• _Aim of the task_: Exclude every picture and return the remaining entries below verbatim.

### Data listing ###

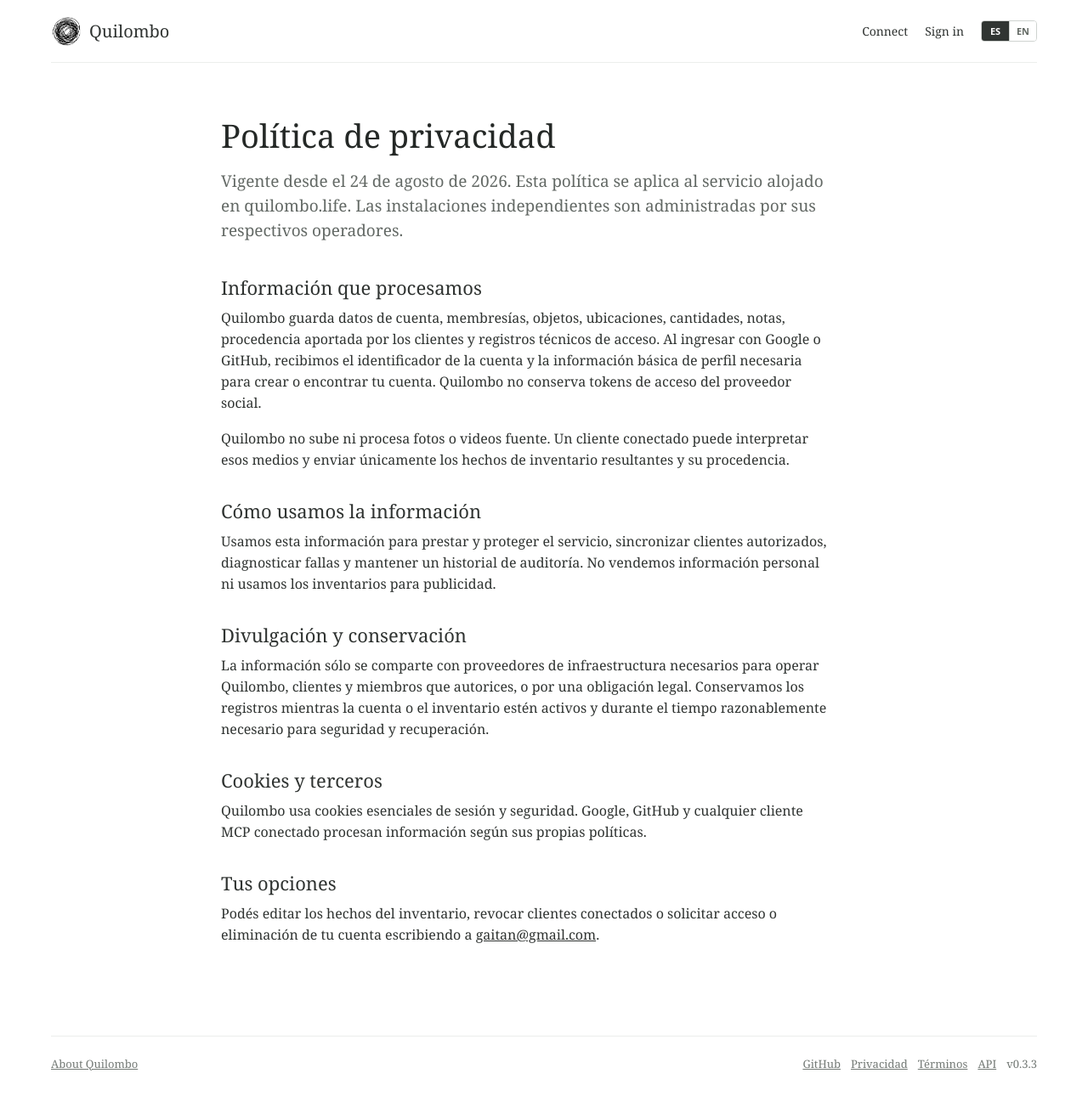
After one commit to mgaitan/quilombo, a Django app: page /privacy/ in a window 1280 px wide. The commit adds this page. Shown: the whole page at 85% size. Run offline with Django 5.2, Linux system fonts and the light colour scheme; parts of the project's set-up code (start-up, migrations or seed data) failed here and were passed over; some libraries are stand-ins or nearby versions.

Commit message:
feat(auth): add public OAuth branding pages
Version the high-resolution Quilombo mark and its Google-sized derivative, and publish privacy and terms pages required for OAuth branding.\n\nRefs #116

```diff
--- a/inventory/static/inventory/styles.css
+++ b/inventory/static/inventory/styles.css
@@ -420,6 +420,11 @@ code {
 .field .helptext ul { margin: 8px 0 0; padding-left: 20px; }
 .errorlist { margin: 7px 0 0; padding-left: 20px; color: #9e2d27; font-size: 14px; }
 .auth-alternate { margin-top: 30px; color: #636965; }
+.legal-page { max-width: 720px; }
+.legal-page .lede { margin-bottom: 38px; }
+.legal-page section { margin-top: 34px; }
+.legal-page h2 { margin-bottom: 10px; font-size: 22px; }
+.legal-page ul { padding-left: 22px; }
 
 .footer {
   display: flex;
--- a/inventory/templates/base.html
+++ b/inventory/templates/base.html
@@ -45,6 +45,8 @@
         <a href="https://mgaitan.github.io/posts/quilombo-agentes-para-organizar-la-vida-real/">{% translate "About Quilombo" %}</a>
       {% endif %}
       <a href="https://github.com/mgaitan/quilombo">GitHub</a>
+      <a href="{% url 'privacy-policy' %}">{% if LANGUAGE_CODE == "en" %}Privacy{% else %}Privacidad{% endif %}</a>
+      <a href="{% url 'terms-of-service' %}">{% if LANGUAGE_CODE == "en" %}Terms{% else %}Términos{% endif %}</a>
       <a href="{% url 'api-docs' %}">API</a>
       <span>v{{ APP_VERSION }}</span>
     </footer>
--- /dev/null
+++ b/inventory/templates/inventory/privacy.html
@@ -0,0 +1,70 @@
+{% extends "base.html" %}
+{% load i18n %}
+{% get_current_language as LANGUAGE_CODE %}
+
+{% block title %}{% if LANGUAGE_CODE == "en" %}Privacy policy{% else %}Política de privacidad{% endif %} | Quilombo{% endblock %}
+{% block page_class %}narrow{% endblock %}
+
+{% block content %}
+  <article class="legal-page">
+    {% if LANGUAGE_CODE == "en" %}
+      <h1>Privacy policy</h1>
+      <p class="lede">Effective August 24, 2026. This policy applies to the hosted service at quilombo.life. Independent self-hosted installations are operated by their respective administrators.</p>
+
+      <section>
+        <h2>Information we process</h2>
+        <p>Quilombo stores account details, workspace memberships, inventory facts, locations, quantities, notes, provenance supplied by clients, and technical access records. When you sign in with Google or GitHub, we receive the account identifier and basic profile information needed to create or find your account. Quilombo does not retain social-provider access tokens.</p>
+        <p>Quilombo does not upload or process source photos or videos. A connected client may interpret media and send only the resulting inventory facts and provenance.</p>
+      </section>
+
+      <section>
+        <h2>How we use information</h2>
+        <p>We use this information to provide and secure the service, synchronize authorized inventory clients, diagnose failures, and maintain an audit history. We do not sell personal information or use inventory data for advertising.</p>
+      </section>
+
+      <section>
+        <h2>Sharing and retention</h2>
+        <p>Information is shared only with infrastructure providers needed to operate Quilombo, clients and workspace members you authorize, or when legally required. Records are retained while your account or workspace is active and as reasonably necessary for security and recovery.</p>
+      </section>
+
+      <section>
+        <h2>Cookies and third parties</h2>
+        <p>Quilombo uses essential session and security cookies. Google, GitHub, and any MCP client you connect process information under their own policies.</p>
+      </section>
+
+      <section>
+        <h2>Your choices</h2>
+        <p>You can edit inventory facts, revoke connected clients, or request account access or deletion by contacting <a href="mailto:gaitan@gmail.com">gaitan@gmail.com</a>.</p>
+      </section>
+    {% else %}
+      <h1>Política de privacidad</h1>
+      <p class="lede">Vigente desde el 24 de agosto de 2026. Esta política se aplica al servicio alojado en quilombo.life. Las instalaciones independientes son administradas por sus respectivos operadores.</p>
+
+      <section>
+        <h2>Información que procesamos</h2>
+        <p>Quilombo guarda datos de cuenta, membresías, objetos, ubicaciones, cantidades, notas, procedencia aportada por los clientes y registros técnicos de acceso. Al ingresar con Google o GitHub, recibimos el identificador de la cuenta y la información básica de perfil necesaria para crear o encontrar tu cuenta. Quilombo no conserva tokens de acceso del proveedor social.</p>
+        <p>Quilombo no sube ni procesa fotos o videos fuente. Un cliente conectado puede interpretar esos medios y enviar únicamente los hechos de inventario resultantes y su procedencia.</p>
+      </section>
+
+      <section>
+        <h2>Cómo usamos la información</h2>
+        <p>Usamos esta información para prestar y proteger el servicio, sincronizar clientes autorizados, diagnosticar fallas y mantener un historial de auditoría. No vendemos información personal ni usamos los inventarios para publicidad.</p>
+      </section>
+
+      <section>
+        <h2>Divulgación y conservación</h2>
+        <p>La información sólo se comparte con proveedores de infraestructura necesarios para operar Quilombo, clientes y miembros que autorices, o por una obligación legal. Conservamos los registros mientras la cuenta o el inventario estén activos y durante el tiempo razonablemente necesario para seguridad y recuperación.</p>
+      </section>
+
+      <section>
+        <h2>Cookies y terceros</h2>
+        <p>Quilombo usa cookies esenciales de sesión y seguridad. Google, GitHub y cualquier cliente MCP conectado procesan información según sus propias políticas.</p>
+      </section>
+
+      <section>
+        <h2>Tus opciones</h2>
+        <p>Podés editar los hechos del inventario, revocar clientes conectados o solicitar acceso o eliminación de tu cuenta escribiendo a <a href="mailto:gaitan@gmail.com">gaitan@gmail.com</a>.</p>
+      </section>
+    {% endif %}
+  </article>
+{% endblock %}
--- a/inventory/views.py
+++ b/inventory/views.py
@@ -119,6 +119,14 @@ def home(request):
             ),
         },
     )
+
+
+def privacy_policy(request):
+    return render(request, "inventory/privacy.html")
+
+
+def terms_of_service(request):
+    return render(request, "inventory/terms.html")
 
 
 @login_required
--- a/pyproject.toml
+++ b/pyproject.toml
@@ -6,7 +6,7 @@ requires-python = ">=3.14,<3.15"
 dependencies = [
     "dj-database-url>=3.0,<4",
     "django>=6.0.8,<6.1",
-    "django-allauth[socialaccount]>=65.14,<66",
+    "django-allauth[socialaccount]>=65.19.1,<66",
     "djangorestframework>=3.16,<3.17",
     "drf-spectacular>=0.28,<0.29",
     "mcp>=2.0,<2.1",
--- a/quilombo/urls.py
+++ b/quilombo/urls.py
@@ -27,6 +27,8 @@ from inventory.views import (
     location_edit,
     location_list,
     oauth_consent,
+    privacy_policy,
+    terms_of_service,
     workspace_create,
     workspace_inventory,
     workspace_member,
@@ -110,6 +112,8 @@ urlpatterns = [
     ),
     path("app/<slug:workspace_slug>/", workspace_inventory, name="workspace-inventory"),
     path("connect/", connector_guide, name="connector-guide"),
+    path("privacy/", privacy_policy, name="privacy-policy"),
+    path("terms/", terms_of_service, name="terms-of-service"),
     path("skills/manage-quilombo-inventory.zip", download_skill, name="skill-download"),
     path("health/", health_check, name="health-check"),
     path("admin/", admin.site.urls),
```
Also changed, not shown: inventory/templates/inventory/terms.html (added, +68 -0 lines), inventory/tests.py (+7 -0 lines), inventory/static/inventory/quilombo-google-logo.png (added), inventory/static/inventory/quilombo-mark-master.png (added), 1 other file.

###

• _Solution_:
After one commit to mgaitan/quilombo, a Django app: page /privacy/ in a window 1280 px wide. The commit adds this page. Shown: the whole page at 85% size. Run offline with Django 5.2, Linux system fonts and the light colour scheme; parts of the project's set-up code (start-up, migrations or seed data) failed here and were passed over; some libraries are stand-ins or nearby versions.

Commit message:
feat(auth): add public OAuth branding pages
Version the high-resolution Quilombo mark and its Google-sized derivative, and publish privacy and terms pages required for OAuth branding.\n\nRefs #116

```diff
--- a/inventory/static/inventory/styles.css
+++ b/inventory/static/inventory/styles.css
@@ -420,6 +420,11 @@ code {
 .field .helptext ul { margin: 8px 0 0; padding-left: 20px; }
 .errorlist { margin: 7px 0 0; padding-left: 20px; color: #9e2d27; font-size: 14px; }
 .auth-alternate { margin-top: 30px; color: #636965; }
+.legal-page { max-width: 720px; }
+.legal-page .lede { margin-bottom: 38px; }
+.legal-page section { margin-top: 34px; }
+.legal-page h2 { margin-bottom: 10px; font-size: 22px; }
+.legal-page ul { padding-left: 22px; }
 
 .footer {
   display: flex;
--- a/inventory/templates/base.html
+++ b/inventory/templates/base.html
@@ -45,6 +45,8 @@
         <a href="https://mgaitan.github.io/posts/quilombo-agentes-para-organizar-la-vida-real/">{% translate "About Quilombo" %}</a>
       {% endif %}
       <a href="https://github.com/mgaitan/quilombo">GitHub</a>
+      <a href="{% url 'privacy-policy' %}">{% if LANGUAGE_CODE == "en" %}Privacy{% else %}Privacidad{% endif %}</a>
+      <a href="{% url 'terms-of-service' %}">{% if LANGUAGE_CODE == "en" %}Terms{% else %}Términos{% endif %}</a>
       <a href="{% url 'api-docs' %}">API</a>
       <span>v{{ APP_VERSION }}</span>
     </footer>
--- /dev/null
+++ b/inventory/templates/inventory/privacy.html
@@ -0,0 +1,70 @@
+{% extends "base.html" %}
+{% load i18n %}
+{% get_current_language as LANGUAGE_CODE %}
+
+{% block title %}{% if LANGUAGE_CODE == "en" %}Privacy policy{% else %}Política de privacidad{% endif %} | Quilombo{% endblock %}
+{% block page_class %}narrow{% endblock %}
+
+{% block content %}
+  <article class="legal-page">
+    {% if LANGUAGE_CODE == "en" %}
+      <h1>Privacy policy</h1>
+      <p class="lede">Effective August 24, 2026. This policy applies to the hosted service at quilombo.life. Independent self-hosted installations are operated by their respective administrators.</p>
+
+      <section>
+        <h2>Information we process</h2>
+        <p>Quilombo stores account details, workspace memberships, inventory facts, locations, quantities, notes, provenance supplied by clients, and technical access records. When you sign in with Google or GitHub, we receive the account identifier and basic profile information needed to create or find your account. Quilombo does not retain social-provider access tokens.</p>
+        <p>Quilombo does not upload or process source photos or videos. A connected client may interpret media and send only the resulting inventory facts and provenance.</p>
+      </section>
+
+      <section>
+        <h2>How we use information</h2>
+        <p>We use this information to provide and secure the service, synchronize authorized inventory clients, diagnose failures, and maintain an audit history. We do not sell personal information or use inventory data for advertising.</p>
+      </section>
+
+      <section>
+        <h2>Sharing and retention</h2>
+        <p>Information is shared only with infrastructure providers needed to operate Quilombo, clients and workspace members you authorize, or when legally required. Records are retained while your account or workspace is active and as reasonably necessary for security and recovery.</p>
+      </section>
+
+      <section>
+        <h2>Cookies and third parties</h2>
+        <p>Quilombo uses essential session and security cookies. Google, GitHub, and any MCP client you connect process information under their own policies.</p>
+      </section>
+
+      <section>
+        <h2>Your choices</h2>
+        <p>You can edit inventory facts, revoke connected clients, or request account access or deletion by contacting <a href="mailto:gaitan@gmail.com">gaitan@gmail.com</a>.</p>
+      </section>
+    {% else %}
+      <h1>Política de privacidad</h1>
+      <p class="lede">Vigente desde el 24 de agosto de 2026. Esta política se aplica al servicio alojado en quilombo.life. Las instalaciones independientes son administradas por sus respectivos operadores.</p>
+
+      <section>
+        <h2>Información que procesamos</h2>
+        <p>Quilombo guarda datos de cuenta, membresías, objetos, ubicaciones, cantidades, notas, procedencia aportada por los clientes y registros técnicos de acceso. Al ingresar con Google o GitHub, recibimos el identificador de la cuenta y la información básica de perfil necesaria para crear o encontrar tu cuenta. Quilombo no conserva tokens de acceso del proveedor social.</p>
+        <p>Quilombo no sube ni procesa fotos o videos fuente. Un cliente conectado puede interpretar esos medios y enviar únicamente los hechos de inventario resultantes y su procedencia.</p>
+      </section>
+
+      <section>
+        <h2>Cómo usamos la información</h2>
+        <p>Usamos esta información para prestar y proteger el servicio, sincronizar clientes autorizados, diagnosticar fallas y mantener un historial de auditoría. No vendemos información personal ni usamos los inventarios para publicidad.</p>
+      </section>
+
+      <section>
+        <h2>Divulgación y conservación</h2>
+        <p>La información sólo se comparte con proveedores de infraestructura necesarios para operar Quilombo, clientes y miembros que autorices, o por una obligación legal. Conservamos los registros mientras la cuenta o el inventario estén activos y durante el tiempo razonablemente necesario para seguridad y recuperación.</p>
+      </section>
+
+      <section>
+        <h2>Cookies y terceros</h2>
+        <p>Quilombo usa cookies esenciales de sesión y seguridad. Google, GitHub y cualquier cliente MCP conectado procesan información según sus propias políticas.</p>
+      </section>
+
+      <section>
+        <h2>Tus opciones</h2>
+        <p>Podés editar los hechos del inventario, revocar clientes conectados o solicitar acceso o eliminación de tu cuenta escribiendo a <a href="mailto:gaitan@gmail.com">gaitan@gmail.com</a>.</p>
+      </section>
+    {% endif %}
+  </article>
+{% endblock %}
--- a/inventory/views.py
+++ b/inventory/views.py
@@ -119,6 +119,14 @@ def home(request):
             ),
         },
     )
+
+
+def privacy_policy(request):
+    return render(request, "inventory/privacy.html")
+
+
+def terms_of_service(request):
+    return render(request, "inventory/terms.html")
 
 
 @login_required
--- a/pyproject.toml
+++ b/pyproject.toml
@@ -6,7 +6,7 @@ requires-python = ">=3.14,<3.15"
 dependencies = [
     "dj-database-url>=3.0,<4",
     "django>=6.0.8,<6.1",
-    "django-allauth[socialaccount]>=65.14,<66",
+    "django-allauth[socialaccount]>=65.19.1,<66",
     "djangorestframework>=3.16,<3.17",
     "drf-spectacular>=0.28,<0.29",
     "mcp>=2.0,<2.1",
--- a/quilombo/urls.py
+++ b/quilombo/urls.py
@@ -27,6 +27,8 @@ from inventory.views import (
     location_edit,
     location_list,
     oauth_consent,
+    privacy_policy,
+    terms_of_service,
     workspace_create,
     workspace_inventory,
     workspace_member,
@@ -110,6 +112,8 @@ urlpatterns = [
     ),
     path("app/<slug:workspace_slug>/", workspace_inventory, name="workspace-inventory"),
     path("connect/", connector_guide, name="connector-guide"),
+    path("privacy/", privacy_policy, name="privacy-policy"),
+    path("terms/", terms_of_service, name="terms-of-service"),
     path("skills/manage-quilombo-inventory.zip", download_skill, name="skill-download"),
     path("health/", health_check, name="health-check"),
     path("admin/", admin.site.urls),
```
Also changed, not shown: inventory/templates/inventory/terms.html (added, +68 -0 lines), inventory/tests.py (+7 -0 lines), inventory/static/inventory/quilombo-google-logo.png (added), inventory/static/inventory/quilombo-mark-master.png (added), 1 other file.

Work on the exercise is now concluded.